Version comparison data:
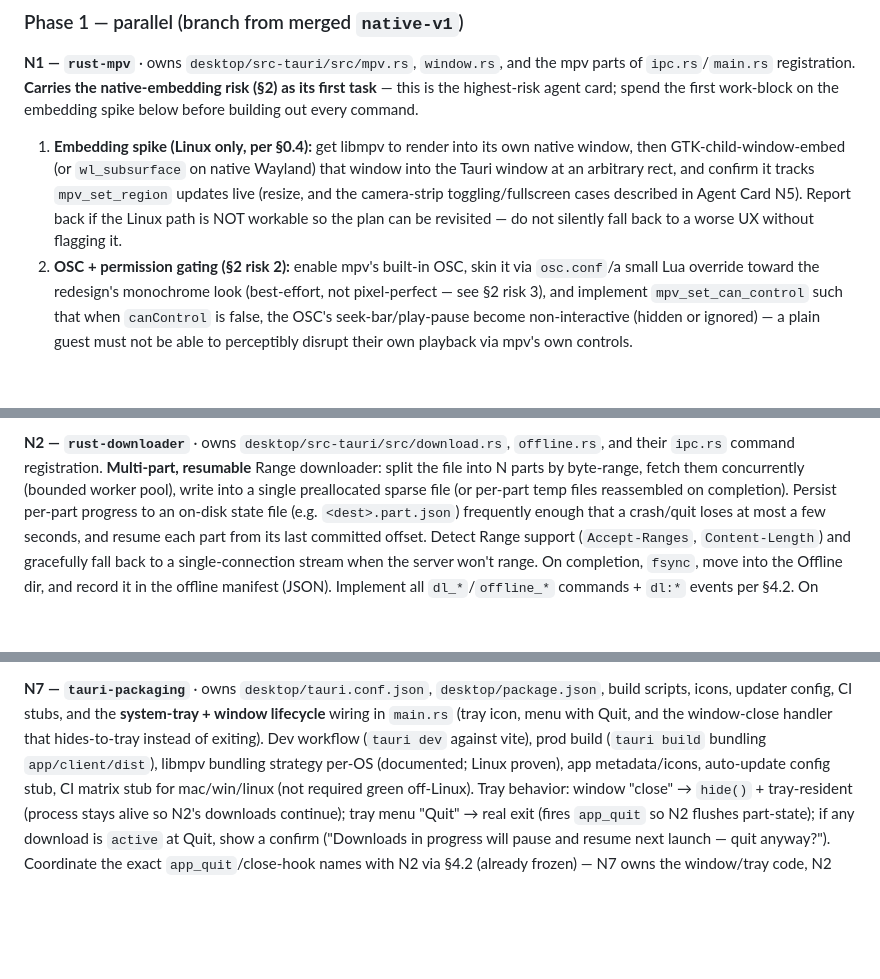
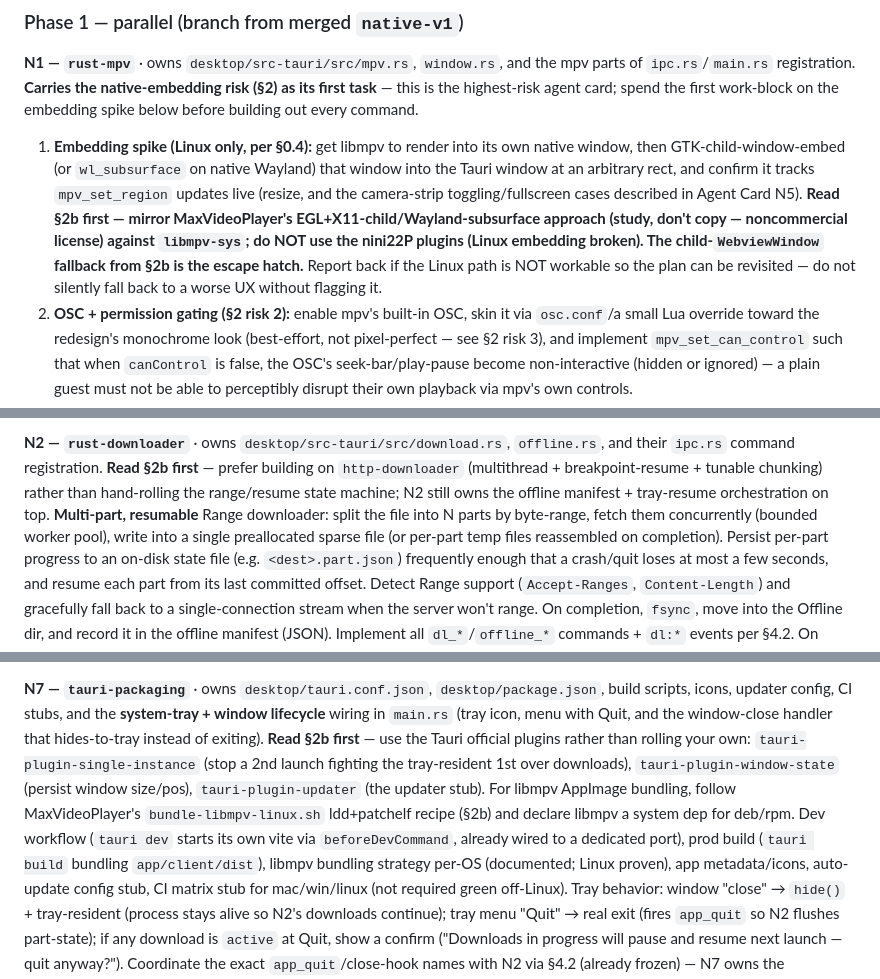
Before and after one commit to Prince2412k2/watch-party, a Markdown page: docs/native/PLAN.md, 3 parts joined by grey strips. Drawn GitHub-style; blank space fills up the shorter version.

```diff
--- a/docs/native/PLAN.md
+++ b/docs/native/PLAN.md
@@ -327,9 +384,13 @@ first work-block on the embedding spike below before building out every command.
    own native window, then GTK-child-window-embed (or `wl_subsurface` on native
    Wayland) that window into the Tauri window at an arbitrary rect, and confirm
    it tracks `mpv_set_region` updates live (resize, and the camera-strip
-   toggling/fullscreen cases described in Agent Card N5). Report back if the
-   Linux path is NOT workable so the plan can be revisited — do not silently
-   fall back to a worse UX without flagging it.
+   toggling/fullscreen cases described in Agent Card N5). **Read §2b first —
+   mirror MaxVideoPlayer's EGL+X11-child/Wayland-subsurface approach (study,
+   don't copy — noncommercial license) against `libmpv-sys`; do NOT use the
+   nini22P plugins (Linux embedding broken). The child-`WebviewWindow` fallback
+   from §2b is the escape hatch.** Report back if the Linux path is NOT
+   workable so the plan can be revisited — do not silently fall back to a worse
+   UX without flagging it.
 2. **OSC + permission gating (§2 risk 2):** enable mpv's built-in OSC, skin it
    via `osc.conf`/a small Lua override toward the redesign's monochrome look
    (best-effort, not pixel-perfect — see §2 risk 3), and implement
@@ -352,8 +413,11 @@ dir fills on playback.
 
 **N2 — `rust-downloader`** · owns `desktop/src-tauri/src/download.rs`, `offline.rs`,
 and their `ipc.rs` command registration.
-**Multi-part, resumable** Range downloader: split the file into N parts by
-byte-range, fetch them concurrently (bounded worker pool), write into a single
+**Read §2b first** — prefer building on `http-downloader` (multithread +
+breakpoint-resume + tunable chunking) rather than hand-rolling the range/resume
+state machine; N2 still owns the offline manifest + tray-resume orchestration
+on top. **Multi-part, resumable** Range downloader: split the file into N parts
+by byte-range, fetch them concurrently (bounded worker pool), write into a single
 preallocated sparse file (or per-part temp files reassembled on completion).
 Persist per-part progress to an on-disk state file (e.g. `<dest>.part.json`)
 frequently enough that a crash/quit loses at most a few seconds, and resume each
@@ -428,7 +492,14 @@ monochrome system. Build against mock IPC.
 build scripts, icons, updater config, CI stubs, and the **system-tray + window
 lifecycle** wiring in `main.rs` (tray icon, menu with Quit, and the
 window-close handler that hides-to-tray instead of exiting).
-Dev workflow (`tauri dev` against vite), prod build (`tauri build` bundling
+**Read §2b first** — use the Tauri official plugins rather than rolling your
+own: `tauri-plugin-single-instance` (stop a 2nd launch fighting the
+tray-resident 1st over downloads), `tauri-plugin-window-state` (persist window
+size/pos), `tauri-plugin-updater` (the updater stub). For libmpv AppImage
+bundling, follow MaxVideoPlayer's `bundle-libmpv-linux.sh` ldd+patchelf recipe
+(§2b) and declare libmpv a system dep for deb/rpm.
+Dev workflow (`tauri dev` starts its own vite via `beforeDevCommand`, already
+wired to a dedicated port), prod build (`tauri build` bundling
 `app/client/dist`), libmpv bundling strategy per-OS (documented; Linux proven),
 app metadata/icons, auto-update config stub, CI matrix stub for mac/win/linux
 (not required green off-Linux). Tray behavior: window "close" → `hide()` +
```
Also changed, not shown: other parts of docs/native/PLAN.md (+57 -0 lines).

What the exercise asks: If a record contains a picture, leave the picture out; repeat the record itself exactly.

Answer:
Before and after one commit to Prince2412k2/watch-party, a Markdown page: docs/native/PLAN.md, 3 parts joined by grey strips. Drawn GitHub-style; blank space fills up the shorter version.

```diff
--- a/docs/native/PLAN.md
+++ b/docs/native/PLAN.md
@@ -327,9 +384,13 @@ first work-block on the embedding spike below before building out every command.
    own native window, then GTK-child-window-embed (or `wl_subsurface` on native
    Wayland) that window into the Tauri window at an arbitrary rect, and confirm
    it tracks `mpv_set_region` updates live (resize, and the camera-strip
-   toggling/fullscreen cases described in Agent Card N5). Report back if the
-   Linux path is NOT workable so the plan can be revisited — do not silently
-   fall back to a worse UX without flagging it.
+   toggling/fullscreen cases described in Agent Card N5). **Read §2b first —
+   mirror MaxVideoPlayer's EGL+X11-child/Wayland-subsurface approach (study,
+   don't copy — noncommercial license) against `libmpv-sys`; do NOT use the
+   nini22P plugins (Linux embedding broken). The child-`WebviewWindow` fallback
+   from §2b is the escape hatch.** Report back if the Linux path is NOT
+   workable so the plan can be revisited — do not silently fall back to a worse
+   UX without flagging it.
 2. **OSC + permission gating (§2 risk 2):** enable mpv's built-in OSC, skin it
    via `osc.conf`/a small Lua override toward the redesign's monochrome look
    (best-effort, not pixel-perfect — see §2 risk 3), and implement
@@ -352,8 +413,11 @@ dir fills on playback.
 
 **N2 — `rust-downloader`** · owns `desktop/src-tauri/src/download.rs`, `offline.rs`,
 and their `ipc.rs` command registration.
-**Multi-part, resumable** Range downloader: split the file into N parts by
-byte-range, fetch them concurrently (bounded worker pool), write into a single
+**Read §2b first** — prefer building on `http-downloader` (multithread +
+breakpoint-resume + tunable chunking) rather than hand-rolling the range/resume
+state machine; N2 still owns the offline manifest + tray-resume orchestration
+on top. **Multi-part, resumable** Range downloader: split the file into N parts
+by byte-range, fetch them concurrently (bounded worker pool), write into a single
 preallocated sparse file (or per-part temp files reassembled on completion).
 Persist per-part progress to an on-disk state file (e.g. `<dest>.part.json`)
 frequently enough that a crash/quit loses at most a few seconds, and resume each
@@ -428,7 +492,14 @@ monochrome system. Build against mock IPC.
 build scripts, icons, updater config, CI stubs, and the **system-tray + window
 lifecycle** wiring in `main.rs` (tray icon, menu with Quit, and the
 window-close handler that hides-to-tray instead of exiting).
-Dev workflow (`tauri dev` against vite), prod build (`tauri build` bundling
+**Read §2b first** — use the Tauri official plugins rather than rolling your
+own: `tauri-plugin-single-instance` (stop a 2nd launch fighting the
+tray-resident 1st over downloads), `tauri-plugin-window-state` (persist window
+size/pos), `tauri-plugin-updater` (the updater stub). For libmpv AppImage
+bundling, follow MaxVideoPlayer's `bundle-libmpv-linux.sh` ldd+patchelf recipe
+(§2b) and declare libmpv a system dep for deb/rpm.
+Dev workflow (`tauri dev` starts its own vite via `beforeDevCommand`, already
+wired to a dedicated port), prod build (`tauri build` bundling
 `app/client/dist`), libmpv bundling strategy per-OS (documented; Linux proven),
 app metadata/icons, auto-update config stub, CI matrix stub for mac/win/linux
 (not required green off-Linux). Tray behavior: window "close" → `hide()` +
```
Also changed, not shown: other parts of docs/native/PLAN.md (+57 -0 lines).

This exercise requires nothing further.